Task requirements: What you return should be the entries, unchanged, without their pictures.

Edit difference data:
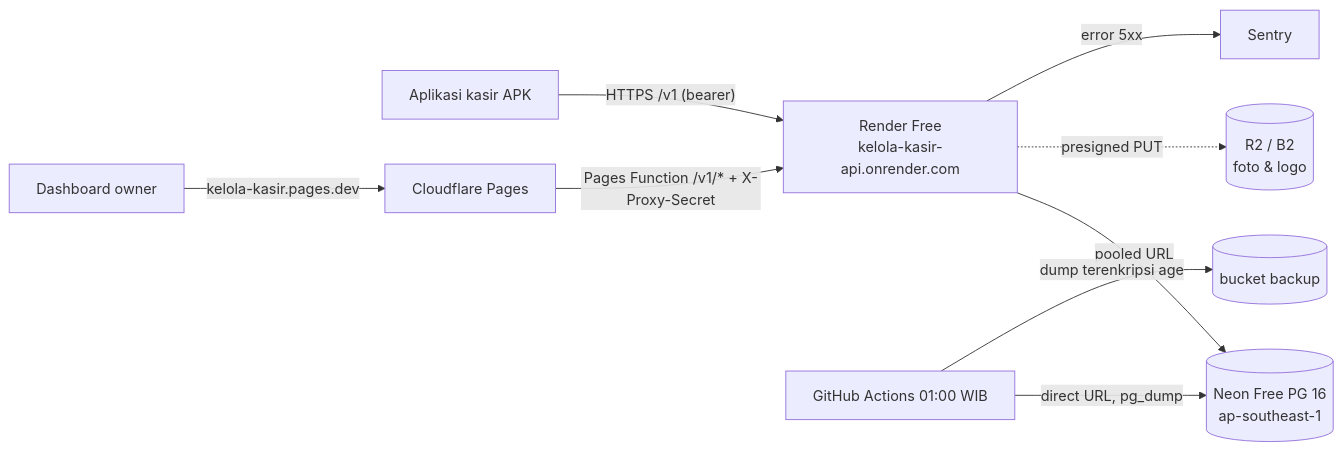
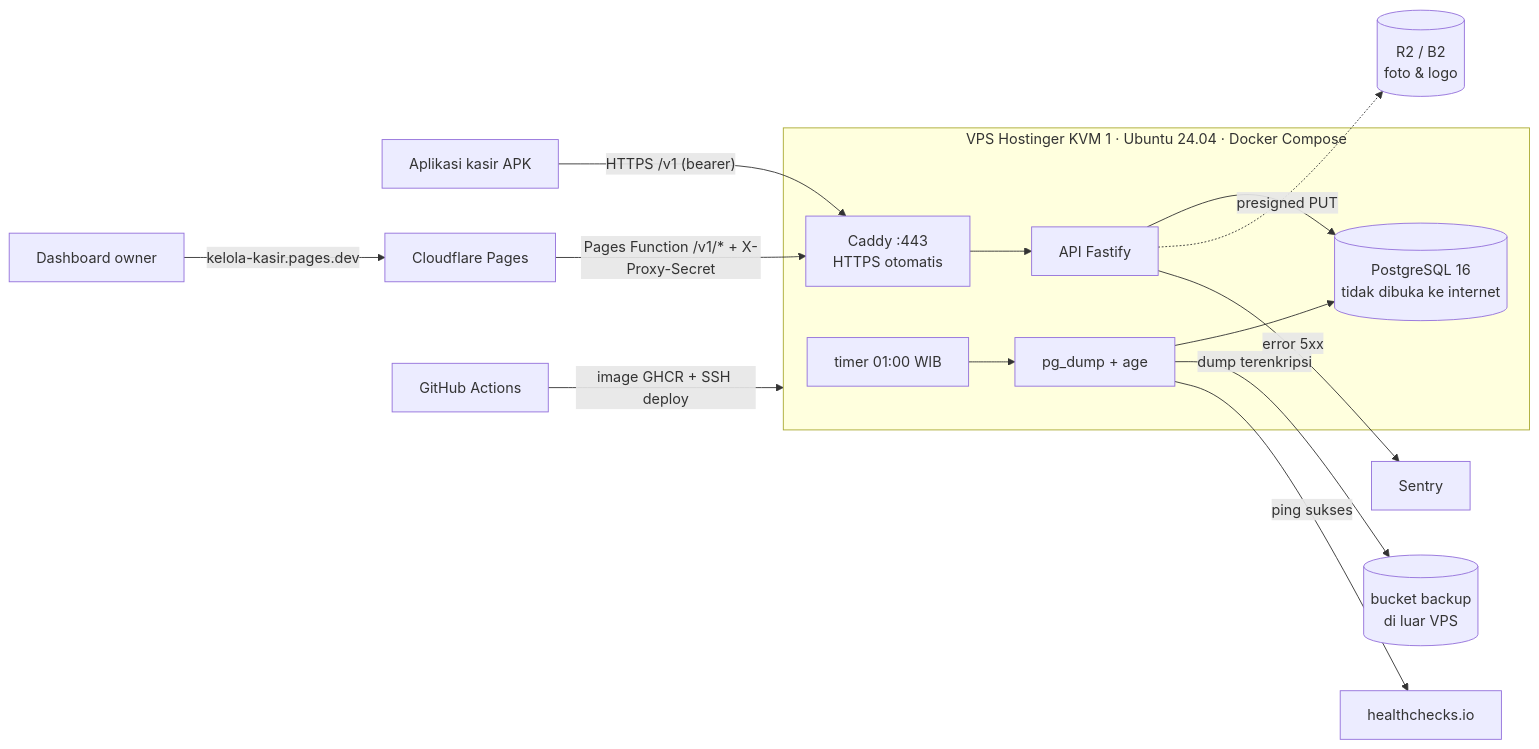
The diagram in docs/ops/deploy.md (simanjuntakalbert57/kelola-kasir), drawn with Mermaid before and after one commit. The commit also changed other lines of this file and 28 other files, not shown here.

First line of the commit message:
feat(ops): deploy API + PostgreSQL to a Hostinger VPS (ADR-0012, DEAR-19)

````diff
--- a/docs/ops/deploy.md
+++ b/docs/ops/deploy.md
@@ -9,11 +9,17 @@
 ```mermaid
 flowchart LR
-  HP[Aplikasi kasir APK] -- "HTTPS /v1 (bearer)" --> API
+  HP[Aplikasi kasir APK] -- "HTTPS /v1 (bearer)" --> Caddy
   Browser[Dashboard owner] -- "kelola-kasir.pages.dev" --> Pages[Cloudflare Pages]
-  Pages -- "Pages Function /v1/* + X-Proxy-Secret" --> API[Render Free<br/>kelola-kasir-api.onrender.com]
-  API -- "pooled URL" --> Neon[(Neon Free PG 16<br/>ap-southeast-1)]
+  Pages -- "Pages Function /v1/* + X-Proxy-Secret" --> Caddy
+  subgraph VPS[VPS Hostinger KVM 1 · Ubuntu 24.04 · Docker Compose]
+    Caddy[Caddy :443<br/>HTTPS otomatis] --> API[API Fastify]
+    API --> DB[(PostgreSQL 16<br/>tidak dibuka ke internet)]
+    Timer[timer 01:00 WIB] --> Backup[pg_dump + age]
+    Backup --> DB
+  end
   API -. "presigned PUT" .-> R2[(R2 / B2<br/>foto & logo)]
-  GHA[GitHub Actions 01:00 WIB] -- "direct URL, pg_dump" --> Neon
-  GHA -- "dump terenkripsi age" --> R2b[(bucket backup)]
+  Backup -- "dump terenkripsi" --> R2b[(bucket backup<br/>di luar VPS)]
+  Backup -- "ping sukses" --> HC[healthchecks.io]
+  GHA[GitHub Actions] -- "image GHCR + SSH deploy" --> VPS
   API -- "error 5xx" --> Sentry
 ```
````
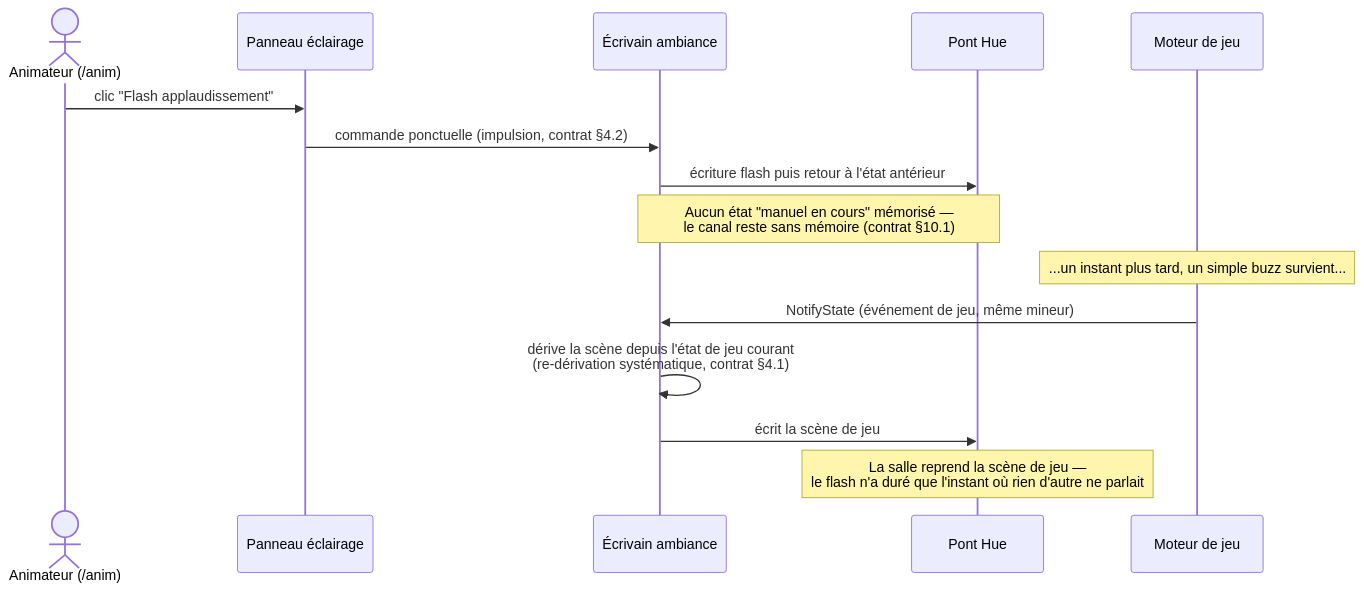
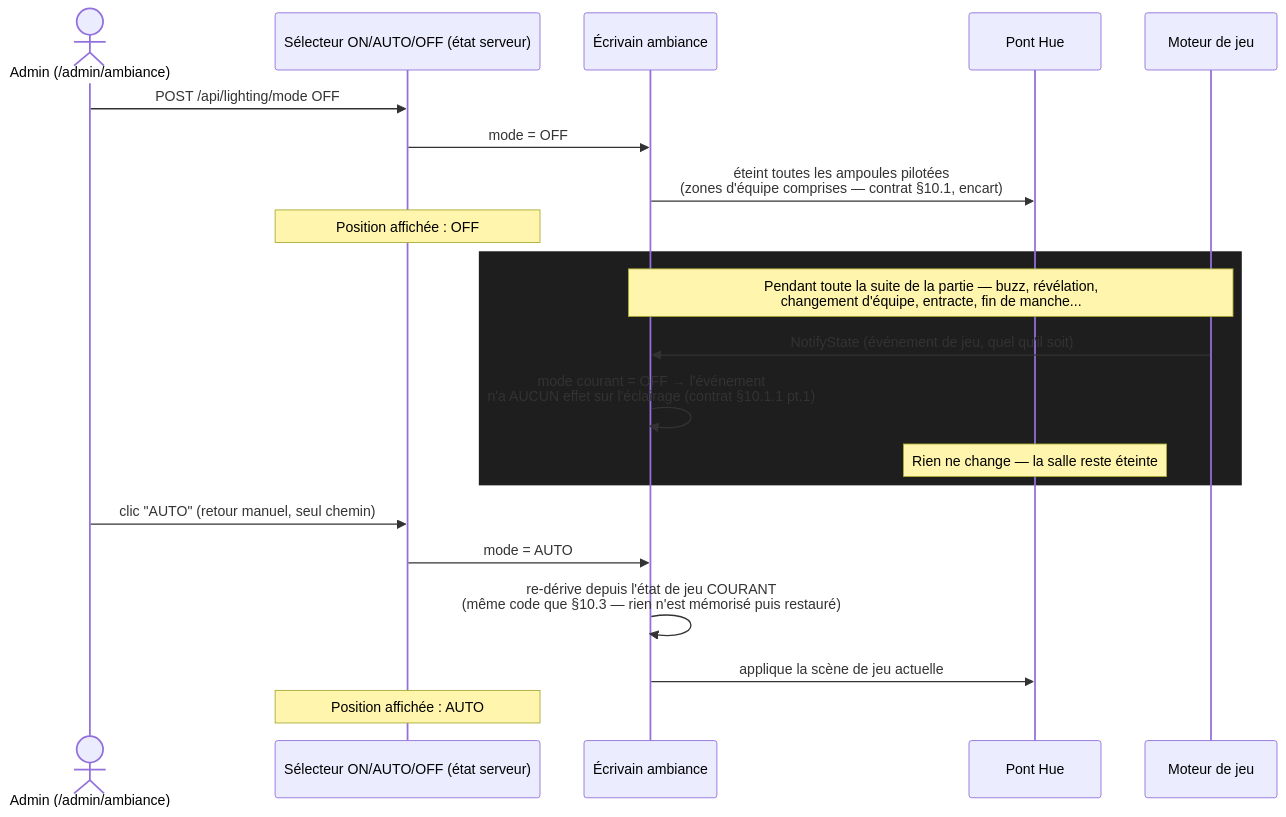
Before and after one commit to CCoupel/BuzzMaster: the first of 3 diagrams in docs/mockups/lighting-priority-208.md, drawn with Mermaid. The commit also changed other lines of this file, not shown here.

First line of the commit message:
docs(mockups): Rewrite lighting-priority-208.md for hold-only design (#208)

````diff
--- a/docs/mockups/lighting-priority-208.md
+++ b/docs/mockups/lighting-priority-208.md
@@ -18,20 +23,26 @@
 ```mermaid
 sequenceDiagram
-    actor Anim as Animateur (/anim)
-    participant Panel as Panneau éclairage
+    actor Admin as Admin (/admin/ambiance)
+    participant Sel as Sélecteur ON/AUTO/OFF (état serveur)
     participant Writer as Écrivain ambiance
     participant Hue as Pont Hue
     participant Game as Moteur de jeu
 
-    Anim->>Panel: clic "Flash applaudissement"
-    Panel->>Writer: commande ponctuelle (impulsion, contrat §4.2)
-    Writer->>Hue: écriture flash puis retour à l'état antérieur
-    Note over Writer,Hue: Aucun état "manuel en cours" mémorisé —<br/>le canal reste sans mémoire (contrat §10.1)
+    Admin->>Sel: POST /api/lighting/mode OFF
+    Sel->>Writer: mode = OFF
+    Writer->>Hue: éteint toutes les ampoules pilotées<br/>(zones d'équipe comprises — contrat §10.1, encart)
+    Note over Sel: Position affichée : OFF
 
-    Note over Game: ...un instant plus tard, un simple buzz survient...
+    rect rgb(30, 30, 30)
+    Note over Game,Writer: Pendant toute la suite de la partie — buzz, révélation,<br/>changement d'équipe, entracte, fin de manche...
+    Game->>Writer: NotifyState (événement de jeu, quel qu'il soit)
+    Writer->>Writer: mode courant = OFF → l'événement<br/>n'a AUCUN effet sur l'éclairage (contrat §10.1.1 pt.1)
+    Note over Hue: Rien ne change — la salle reste éteinte
+    end
 
-    Game->>Writer: NotifyState (événement de jeu, même mineur)
-    Writer->>Writer: dérive la scène depuis l'état de jeu courant<br/>(re-dérivation systématique, contrat §4.1)
-    Writer->>Hue: écrit la scène de jeu
-    Note over Hue: La salle reprend la scène de jeu —<br/>le flash n'a duré que l'instant où rien d'autre ne parlait
+    Admin->>Sel: clic "AUTO" (retour manuel, seul chemin)
+    Sel->>Writer: mode = AUTO
+    Writer->>Writer: re-dérive depuis l'état de jeu COURANT<br/>(même code que §10.3 — rien n'est mémorisé puis restauré)
+    Writer->>Hue: applique la scène de jeu actuelle
+    Note over Sel: Position affichée : AUTO
 ```
````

Exercise result:
The diagram in docs/ops/deploy.md (simanjuntakalbert57/kelola-kasir), drawn with Mermaid before and after one commit. The commit also changed other lines of this file and 28 other files, not shown here.

First line of the commit message:
feat(ops): deploy API + PostgreSQL to a Hostinger VPS (ADR-0012, DEAR-19)

````diff
--- a/docs/ops/deploy.md
+++ b/docs/ops/deploy.md
@@ -9,11 +9,17 @@
 ```mermaid
 flowchart LR
-  HP[Aplikasi kasir APK] -- "HTTPS /v1 (bearer)" --> API
+  HP[Aplikasi kasir APK] -- "HTTPS /v1 (bearer)" --> Caddy
   Browser[Dashboard owner] -- "kelola-kasir.pages.dev" --> Pages[Cloudflare Pages]
-  Pages -- "Pages Function /v1/* + X-Proxy-Secret" --> API[Render Free<br/>kelola-kasir-api.onrender.com]
-  API -- "pooled URL" --> Neon[(Neon Free PG 16<br/>ap-southeast-1)]
+  Pages -- "Pages Function /v1/* + X-Proxy-Secret" --> Caddy
+  subgraph VPS[VPS Hostinger KVM 1 · Ubuntu 24.04 · Docker Compose]
+    Caddy[Caddy :443<br/>HTTPS otomatis] --> API[API Fastify]
+    API --> DB[(PostgreSQL 16<br/>tidak dibuka ke internet)]
+    Timer[timer 01:00 WIB] --> Backup[pg_dump + age]
+    Backup --> DB
+  end
   API -. "presigned PUT" .-> R2[(R2 / B2<br/>foto & logo)]
-  GHA[GitHub Actions 01:00 WIB] -- "direct URL, pg_dump" --> Neon
-  GHA -- "dump terenkripsi age" --> R2b[(bucket backup)]
+  Backup -- "dump terenkripsi" --> R2b[(bucket backup<br/>di luar VPS)]
+  Backup -- "ping sukses" --> HC[healthchecks.io]
+  GHA[GitHub Actions] -- "image GHCR + SSH deploy" --> VPS
   API -- "error 5xx" --> Sentry
 ```
````
Before and after one commit to CCoupel/BuzzMaster: the first of 3 diagrams in docs/mockups/lighting-priority-208.md, drawn with Mermaid. The commit also changed other lines of this file, not shown here.

First line of the commit message:
docs(mockups): Rewrite lighting-priority-208.md for hold-only design (#208)

````diff
--- a/docs/mockups/lighting-priority-208.md
+++ b/docs/mockups/lighting-priority-208.md
@@ -18,20 +23,26 @@
 ```mermaid
 sequenceDiagram
-    actor Anim as Animateur (/anim)
-    participant Panel as Panneau éclairage
+    actor Admin as Admin (/admin/ambiance)
+    participant Sel as Sélecteur ON/AUTO/OFF (état serveur)
     participant Writer as Écrivain ambiance
     participant Hue as Pont Hue
     participant Game as Moteur de jeu
 
-    Anim->>Panel: clic "Flash applaudissement"
-    Panel->>Writer: commande ponctuelle (impulsion, contrat §4.2)
-    Writer->>Hue: écriture flash puis retour à l'état antérieur
-    Note over Writer,Hue: Aucun état "manuel en cours" mémorisé —<br/>le canal reste sans mémoire (contrat §10.1)
+    Admin->>Sel: POST /api/lighting/mode OFF
+    Sel->>Writer: mode = OFF
+    Writer->>Hue: éteint toutes les ampoules pilotées<br/>(zones d'équipe comprises — contrat §10.1, encart)
+    Note over Sel: Position affichée : OFF
 
-    Note over Game: ...un instant plus tard, un simple buzz survient...
+    rect rgb(30, 30, 30)
+    Note over Game,Writer: Pendant toute la suite de la partie — buzz, révélation,<br/>changement d'équipe, entracte, fin de manche...
+    Game->>Writer: NotifyState (événement de jeu, quel qu'il soit)
+    Writer->>Writer: mode courant = OFF → l'événement<br/>n'a AUCUN effet sur l'éclairage (contrat §10.1.1 pt.1)
+    Note over Hue: Rien ne change — la salle reste éteinte
+    end
 
-    Game->>Writer: NotifyState (événement de jeu, même mineur)
-    Writer->>Writer: dérive la scène depuis l'état de jeu courant<br/>(re-dérivation systématique, contrat §4.1)
-    Writer->>Hue: écrit la scène de jeu
-    Note over Hue: La salle reprend la scène de jeu —<br/>le flash n'a duré que l'instant où rien d'autre ne parlait
+    Admin->>Sel: clic "AUTO" (retour manuel, seul chemin)
+    Sel->>Writer: mode = AUTO
+    Writer->>Writer: re-dérive depuis l'état de jeu COURANT<br/>(même code que §10.3 — rien n'est mémorisé puis restauré)
+    Writer->>Hue: applique la scène de jeu actuelle
+    Note over Sel: Position affichée : AUTO
 ```
````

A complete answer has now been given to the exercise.